A former SEC assistant, who recruited Dobbs in high school, wondered if the coaching he's received and the schemes he works in have held back his passing ability.

“He’s kind of regressed a little bit as a passer,” the assistant said. “So who do you blame that on -- Josh or whomever?

“If they let him go play and trust him, to me, why would they not be the favorites in the East? Since he was a freshman, it seems as each year goes past, to me, it seems like he plays with handcuffs on, and I don’t know what that’s done for his confidence throwing the ball. I’ve seen him; I know he can throw the football.”

Dobbs laughs at talk of his inconsistency in throwing downfield. He'd like to be more vertical, but he wants to be smart.

“I’m looking to throw the ball,” Dobbs said. “My mindset is that I’m going to find the best place to go with the football, and if it’s not there, I’m able to make a play with my legs or extend the play and find someone downfield.”

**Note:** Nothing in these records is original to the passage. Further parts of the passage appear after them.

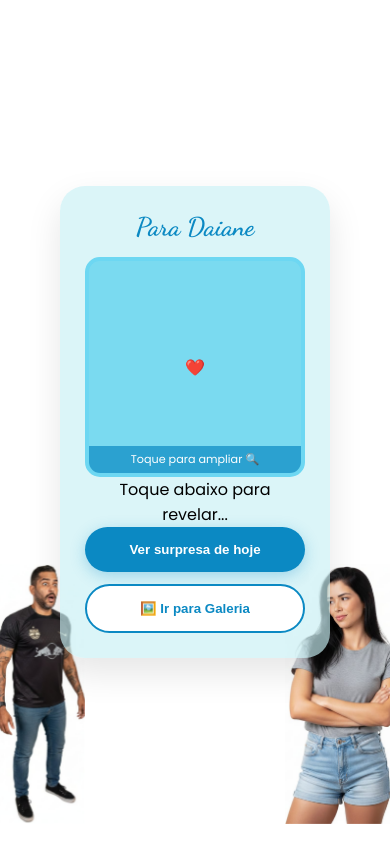
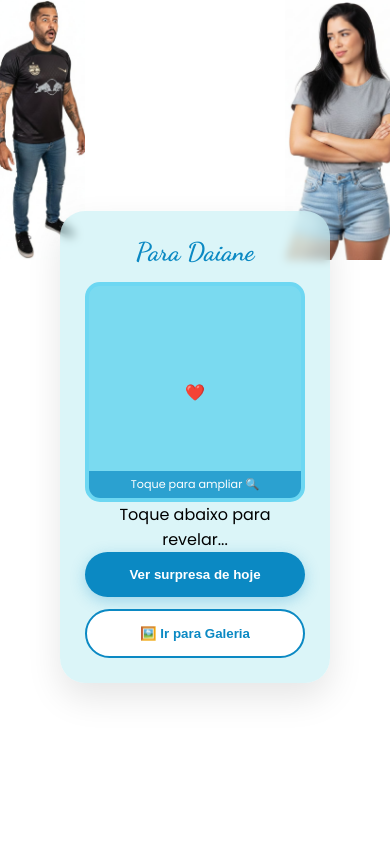
Before and after one commit to Gleitonbb/gleDay, a website: page index.html in a window 390 px wide. Drawn offline with Linux system fonts and the light colour scheme; no server answers.

Commit message:
Update style.css

```diff
--- a/style.css
+++ b/style.css
@@ -11,14 +11,15 @@ body {
     overflow-x: hidden;
 }
 
-/* --- IMAGENS LATERAIS --- */
+/* --- IMAGENS LATERAIS NO TOPO --- */
 .decoracao {
     position: fixed;
-    bottom: 20px;
-    height: 450px;
-    z-index: 1; /* Garante visibilidade */
+    top: 0;          /* Alinhado ao topo */
+    height: 450px;   /* Altura para computador */
+    z-index: 1;
     pointer-events: none;
     transition: all 0.5s ease;
+    padding-bottom: 20px; /* O espaço bottom que você pediu dentro da imagem */
 }
 
 .rapaz { left: 2%; }
@@ -27,8 +28,9 @@ body {
 /* --- CONTAINER E CARD --- */
 .container {
     width: 100%;
-    max-width: 380px; /* Reduzido para sobrar espaço lateral */
+    max-width: 380px;
     z-index: 10;
+    position: relative;
 }
 
 .card-romantico {
@@ -37,6 +39,7 @@ body {
     padding: 25px;
     box-shadow: 0 15px 35px rgba(0,0,0,0.1);
     text-align: center;
+    backdrop-filter: blur(5px); /* Efeito de vidro para ver as fotos atrás */
 }
 
 .titulo-principal {
@@ -116,8 +119,14 @@ body {
 
 /* --- RESPONSIVIDADE CELULAR --- */
 @media (max-width: 600px) {
-    .container { max-width: 270px; } /* Card bem estreito para liberar as fotos */
-    .decoracao { height: 260px; }
+    .container {
+        max-width: 270px;
+        margin-top: 50px; /* Empurra o card para baixo para não cobrir o topo das fotos */
+    }
+    .decoracao {
+        height: 280px;
+        top: 0;
+    }
     .rapaz { left: -15px; }
     .mulher { right: -15px; }
     .titulo-principal { font-size: 1.6rem; }
```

There's still more for the senior to prove, but DeBord isn't worried about low passing numbers. He points to a Tennessee rushing attack that averaged 223.7 yards and accounted for 32 touchdowns as a reason Dobbs threw just 118 second-half passes. It was also a rushing game that registered 810 yards and eight touchdowns when the Vols led by at least seven. DeBord also sees that Dobbs completed 55.4 percent of his passes for 778 yards and six touchdowns on third down.

“Tell them to watch the Georgia [tape] and they’ll see him throwing the ball at the end of the game to come back and win it,” DeBord said. “He was player of the week; what’s that say? He does what the game dictates, I think.”

While Dobbs doesn’t let criticism bother him, he’s aware that he has some imperfections. He’s worked on his footwork and is looking to improve the command of his throws and his huddle. He’s making his body more of a priority with daily cold-tank sessions, massages and extensive post-practice stretching.

It's important to Dobbs that he be the ultimate player and leader.

“I hold myself to the highest standard in my execution, my play on Saturdays, and it’s about holding everyone to that standard,” Dobbs said. “It’s my job as the CEO is [to] set the example and then hold everyone else to it.

“At the end of the day, it comes back to: Are you winning games?”